OBJECTIVE

Recently, 2 surgeon rating websites (Consumers' Checkbook and ProPublica) were published to allow the public to compare surgeons through identifying surgeon volume and complication rates. Among neurosurgeons and orthopedic surgeons, only cervical and lumbar spine, hip, and knee procedures were included in this assessment.

METHODS

The authors examined the methodology of each website to assess potential sources of inaccuracy. Each online tool was queried for reports on neurosurgeons specializing in spine surgery and orthopedic surgeons specializing in spine, hip, or knee surgery. Surgeons were chosen from top-ranked hospitals in the US, as recorded by a national consumer publication ranking system, within the fields of neurosurgery and orthopedic surgery. The results were compared for accuracy and surgeon representation, and the results of the 2 websites were also compared.

RESULTS

The methodology of each site was found to have opportunities for bias and limited risk adjustment. The end points assessed by each site were actually not complications, but proxies of complication occurrence. A search of 510 surgeons (401 orthopedic surgeons [79%] and 109 neurosurgeons [21%]) showed that only 28% and 56% of surgeons had data represented on Consumers' Checkbook and ProPublica, respectively. There was a significantly higher chance of finding surgeon data on ProPublica (p < 0.001). Of the surgeons from top-ranked programs with data available, 17% were quoted to have high complication rates, 13% with lower volume than other surgeons, and 79% had a 3-star out of 5-star rating. There was no significant correlation found between the number of stars a surgeon received on Consumers' Checkbook and his or her adjusted complication rate on ProPublica.

CONCLUSIONS

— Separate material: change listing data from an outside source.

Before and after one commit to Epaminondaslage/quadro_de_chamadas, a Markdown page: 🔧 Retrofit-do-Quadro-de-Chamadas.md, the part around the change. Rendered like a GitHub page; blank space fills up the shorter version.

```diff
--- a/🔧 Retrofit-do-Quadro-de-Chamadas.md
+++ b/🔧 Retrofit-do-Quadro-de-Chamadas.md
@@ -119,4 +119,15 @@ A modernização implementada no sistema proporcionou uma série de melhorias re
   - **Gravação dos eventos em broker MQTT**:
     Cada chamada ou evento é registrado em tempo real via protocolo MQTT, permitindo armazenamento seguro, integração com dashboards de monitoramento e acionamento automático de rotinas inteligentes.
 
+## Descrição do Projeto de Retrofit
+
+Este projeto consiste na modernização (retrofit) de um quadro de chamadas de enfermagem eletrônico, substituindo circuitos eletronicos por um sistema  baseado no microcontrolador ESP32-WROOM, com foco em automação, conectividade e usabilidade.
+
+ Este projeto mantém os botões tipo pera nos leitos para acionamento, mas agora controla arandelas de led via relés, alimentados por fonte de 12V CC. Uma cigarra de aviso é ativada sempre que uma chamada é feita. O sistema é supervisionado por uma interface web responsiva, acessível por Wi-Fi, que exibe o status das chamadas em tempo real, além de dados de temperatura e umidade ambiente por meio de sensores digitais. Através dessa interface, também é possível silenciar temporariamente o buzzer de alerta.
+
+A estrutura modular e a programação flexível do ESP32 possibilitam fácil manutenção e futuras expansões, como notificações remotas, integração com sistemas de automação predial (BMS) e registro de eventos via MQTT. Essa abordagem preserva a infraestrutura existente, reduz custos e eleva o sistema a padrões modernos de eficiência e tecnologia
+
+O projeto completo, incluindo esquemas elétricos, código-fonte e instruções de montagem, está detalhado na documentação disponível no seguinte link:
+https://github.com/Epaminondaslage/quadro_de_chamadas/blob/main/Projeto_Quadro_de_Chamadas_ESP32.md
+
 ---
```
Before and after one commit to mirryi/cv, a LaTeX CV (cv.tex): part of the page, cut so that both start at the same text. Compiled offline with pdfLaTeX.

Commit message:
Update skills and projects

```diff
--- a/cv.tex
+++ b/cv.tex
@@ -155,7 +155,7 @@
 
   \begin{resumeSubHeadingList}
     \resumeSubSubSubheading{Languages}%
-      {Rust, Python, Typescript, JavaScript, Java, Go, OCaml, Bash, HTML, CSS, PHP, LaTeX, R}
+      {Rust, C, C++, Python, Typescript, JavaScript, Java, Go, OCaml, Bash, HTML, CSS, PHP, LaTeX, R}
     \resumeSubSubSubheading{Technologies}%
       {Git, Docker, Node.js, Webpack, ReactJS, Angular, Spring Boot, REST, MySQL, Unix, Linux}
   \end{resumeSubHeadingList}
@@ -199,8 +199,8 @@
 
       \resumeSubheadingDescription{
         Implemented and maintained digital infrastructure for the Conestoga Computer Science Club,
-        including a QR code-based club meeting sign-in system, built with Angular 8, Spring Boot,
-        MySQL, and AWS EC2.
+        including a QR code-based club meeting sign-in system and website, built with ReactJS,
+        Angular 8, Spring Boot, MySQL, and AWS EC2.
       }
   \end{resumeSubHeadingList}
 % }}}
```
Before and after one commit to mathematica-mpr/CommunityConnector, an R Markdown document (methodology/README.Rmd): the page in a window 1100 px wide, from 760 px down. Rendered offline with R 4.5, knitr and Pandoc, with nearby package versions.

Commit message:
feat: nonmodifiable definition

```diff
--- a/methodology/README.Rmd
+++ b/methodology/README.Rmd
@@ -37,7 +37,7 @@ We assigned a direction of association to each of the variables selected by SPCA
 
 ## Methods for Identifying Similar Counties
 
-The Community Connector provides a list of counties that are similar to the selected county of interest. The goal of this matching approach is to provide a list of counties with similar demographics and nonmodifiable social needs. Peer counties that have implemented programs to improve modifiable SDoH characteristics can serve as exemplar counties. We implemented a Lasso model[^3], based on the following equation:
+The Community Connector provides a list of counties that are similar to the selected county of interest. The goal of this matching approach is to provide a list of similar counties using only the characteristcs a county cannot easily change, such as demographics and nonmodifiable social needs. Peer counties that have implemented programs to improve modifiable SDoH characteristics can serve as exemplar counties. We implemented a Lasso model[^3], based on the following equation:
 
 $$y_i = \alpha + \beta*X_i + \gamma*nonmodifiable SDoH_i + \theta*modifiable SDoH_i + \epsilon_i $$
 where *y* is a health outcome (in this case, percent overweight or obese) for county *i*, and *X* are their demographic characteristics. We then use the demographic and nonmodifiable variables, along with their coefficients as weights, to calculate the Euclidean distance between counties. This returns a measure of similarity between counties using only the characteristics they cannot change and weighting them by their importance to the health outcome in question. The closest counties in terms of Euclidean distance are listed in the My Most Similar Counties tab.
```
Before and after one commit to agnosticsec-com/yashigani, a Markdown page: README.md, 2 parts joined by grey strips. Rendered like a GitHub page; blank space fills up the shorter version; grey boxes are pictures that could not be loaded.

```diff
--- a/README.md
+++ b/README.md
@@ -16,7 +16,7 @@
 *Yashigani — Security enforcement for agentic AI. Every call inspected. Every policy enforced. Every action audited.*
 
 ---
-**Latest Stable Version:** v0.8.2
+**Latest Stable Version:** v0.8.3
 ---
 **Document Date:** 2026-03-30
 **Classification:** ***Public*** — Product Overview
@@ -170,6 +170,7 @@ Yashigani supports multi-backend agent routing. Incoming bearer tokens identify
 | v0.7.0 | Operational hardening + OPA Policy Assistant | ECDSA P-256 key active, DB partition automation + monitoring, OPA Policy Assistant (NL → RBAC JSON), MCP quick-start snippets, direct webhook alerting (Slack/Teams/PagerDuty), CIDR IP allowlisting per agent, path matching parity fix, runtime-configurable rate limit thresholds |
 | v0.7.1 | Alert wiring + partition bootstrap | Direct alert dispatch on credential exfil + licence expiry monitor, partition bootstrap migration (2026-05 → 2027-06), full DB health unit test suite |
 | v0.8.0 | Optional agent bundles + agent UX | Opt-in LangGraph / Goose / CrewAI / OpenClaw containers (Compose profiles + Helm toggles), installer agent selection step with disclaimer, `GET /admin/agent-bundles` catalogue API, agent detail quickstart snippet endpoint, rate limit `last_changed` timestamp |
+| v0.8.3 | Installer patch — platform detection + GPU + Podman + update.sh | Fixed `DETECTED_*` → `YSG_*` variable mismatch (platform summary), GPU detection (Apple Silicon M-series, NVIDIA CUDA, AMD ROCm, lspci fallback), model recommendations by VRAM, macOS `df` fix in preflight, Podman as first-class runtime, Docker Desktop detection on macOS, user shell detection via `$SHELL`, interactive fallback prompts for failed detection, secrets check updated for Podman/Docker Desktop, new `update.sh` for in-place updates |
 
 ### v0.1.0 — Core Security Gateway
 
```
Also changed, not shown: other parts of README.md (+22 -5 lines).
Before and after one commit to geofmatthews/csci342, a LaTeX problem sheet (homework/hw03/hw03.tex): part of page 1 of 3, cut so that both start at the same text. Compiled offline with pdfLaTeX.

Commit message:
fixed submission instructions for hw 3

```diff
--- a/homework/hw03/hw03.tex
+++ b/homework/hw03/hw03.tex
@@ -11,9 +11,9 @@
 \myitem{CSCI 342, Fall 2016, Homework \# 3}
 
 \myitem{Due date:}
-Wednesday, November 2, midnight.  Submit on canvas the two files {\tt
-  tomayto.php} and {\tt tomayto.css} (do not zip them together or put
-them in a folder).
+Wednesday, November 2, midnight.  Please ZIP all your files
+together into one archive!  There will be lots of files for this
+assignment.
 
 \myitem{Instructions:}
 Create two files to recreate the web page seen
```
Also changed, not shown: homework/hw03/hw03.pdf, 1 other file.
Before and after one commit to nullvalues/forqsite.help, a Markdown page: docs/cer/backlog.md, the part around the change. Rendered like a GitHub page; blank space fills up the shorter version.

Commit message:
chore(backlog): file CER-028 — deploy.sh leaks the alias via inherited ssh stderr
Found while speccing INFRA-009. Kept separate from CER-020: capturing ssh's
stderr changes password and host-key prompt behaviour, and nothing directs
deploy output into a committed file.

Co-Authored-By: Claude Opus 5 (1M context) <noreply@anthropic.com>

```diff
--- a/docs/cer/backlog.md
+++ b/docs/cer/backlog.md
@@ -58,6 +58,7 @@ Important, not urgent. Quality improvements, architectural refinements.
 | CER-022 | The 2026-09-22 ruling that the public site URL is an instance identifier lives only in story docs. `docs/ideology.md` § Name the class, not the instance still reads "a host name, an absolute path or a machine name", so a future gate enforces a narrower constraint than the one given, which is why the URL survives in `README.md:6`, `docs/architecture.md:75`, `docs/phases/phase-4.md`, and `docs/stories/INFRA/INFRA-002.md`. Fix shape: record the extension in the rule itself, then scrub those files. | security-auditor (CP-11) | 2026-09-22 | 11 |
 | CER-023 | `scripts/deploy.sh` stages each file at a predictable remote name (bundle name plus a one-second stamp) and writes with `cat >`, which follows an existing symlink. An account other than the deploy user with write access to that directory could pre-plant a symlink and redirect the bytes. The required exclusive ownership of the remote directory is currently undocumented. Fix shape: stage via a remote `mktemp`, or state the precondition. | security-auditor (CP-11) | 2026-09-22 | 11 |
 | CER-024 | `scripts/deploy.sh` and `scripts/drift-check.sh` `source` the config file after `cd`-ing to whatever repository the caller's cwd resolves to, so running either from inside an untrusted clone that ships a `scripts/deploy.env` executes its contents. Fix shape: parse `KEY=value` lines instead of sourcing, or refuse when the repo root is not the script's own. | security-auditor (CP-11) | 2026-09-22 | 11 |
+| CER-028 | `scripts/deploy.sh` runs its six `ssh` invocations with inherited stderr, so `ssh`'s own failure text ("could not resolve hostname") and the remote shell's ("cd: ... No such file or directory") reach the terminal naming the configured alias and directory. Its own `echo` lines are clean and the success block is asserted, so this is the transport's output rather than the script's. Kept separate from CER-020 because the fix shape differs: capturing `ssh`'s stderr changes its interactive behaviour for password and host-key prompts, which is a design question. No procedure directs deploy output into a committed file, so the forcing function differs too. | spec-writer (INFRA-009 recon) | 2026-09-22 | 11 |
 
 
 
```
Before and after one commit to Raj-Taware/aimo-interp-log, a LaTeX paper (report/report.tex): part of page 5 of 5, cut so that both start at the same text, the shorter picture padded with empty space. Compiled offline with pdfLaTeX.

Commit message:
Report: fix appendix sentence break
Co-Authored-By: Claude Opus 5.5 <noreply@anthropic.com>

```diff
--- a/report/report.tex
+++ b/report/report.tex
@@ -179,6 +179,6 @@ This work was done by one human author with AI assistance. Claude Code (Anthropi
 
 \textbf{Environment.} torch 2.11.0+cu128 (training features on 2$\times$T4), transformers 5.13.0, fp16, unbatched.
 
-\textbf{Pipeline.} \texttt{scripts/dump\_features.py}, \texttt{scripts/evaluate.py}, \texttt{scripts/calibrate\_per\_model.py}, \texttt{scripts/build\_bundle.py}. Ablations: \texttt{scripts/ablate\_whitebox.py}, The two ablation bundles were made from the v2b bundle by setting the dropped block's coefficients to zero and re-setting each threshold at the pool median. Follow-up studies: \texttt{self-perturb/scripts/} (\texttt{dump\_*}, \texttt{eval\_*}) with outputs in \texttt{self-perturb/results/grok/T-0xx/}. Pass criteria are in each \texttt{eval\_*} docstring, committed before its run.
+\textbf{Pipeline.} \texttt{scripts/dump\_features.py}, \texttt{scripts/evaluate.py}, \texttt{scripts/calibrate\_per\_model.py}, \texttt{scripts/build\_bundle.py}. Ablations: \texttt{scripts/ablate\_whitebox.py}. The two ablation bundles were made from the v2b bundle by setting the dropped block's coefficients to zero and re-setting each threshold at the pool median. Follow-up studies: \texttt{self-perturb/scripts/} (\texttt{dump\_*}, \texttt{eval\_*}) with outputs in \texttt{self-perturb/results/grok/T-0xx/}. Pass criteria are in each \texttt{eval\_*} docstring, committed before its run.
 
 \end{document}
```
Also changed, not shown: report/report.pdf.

Both the Consumers' Checkbook and ProPublica websites have significant methodological issues. Neither site assessed complication occurrence, but rather readmissions or prolonged length of stay. Risk adjustment was limited or nonexistent. A substantial number of neurosurgeons and orthopedic surgeons from top-ranked hospitals have no ratings on either site, or have data that suggests they are low-volume surgeons or have higher complication rates. Consumers' Checkbook and ProPublica produced different results with little correlation between the 2 websites in how surgeons were graded. Given the significant methodological issues, incomplete data, and lack of appropriate risk stratification of patients, the featured websites may provide erroneous information to the public.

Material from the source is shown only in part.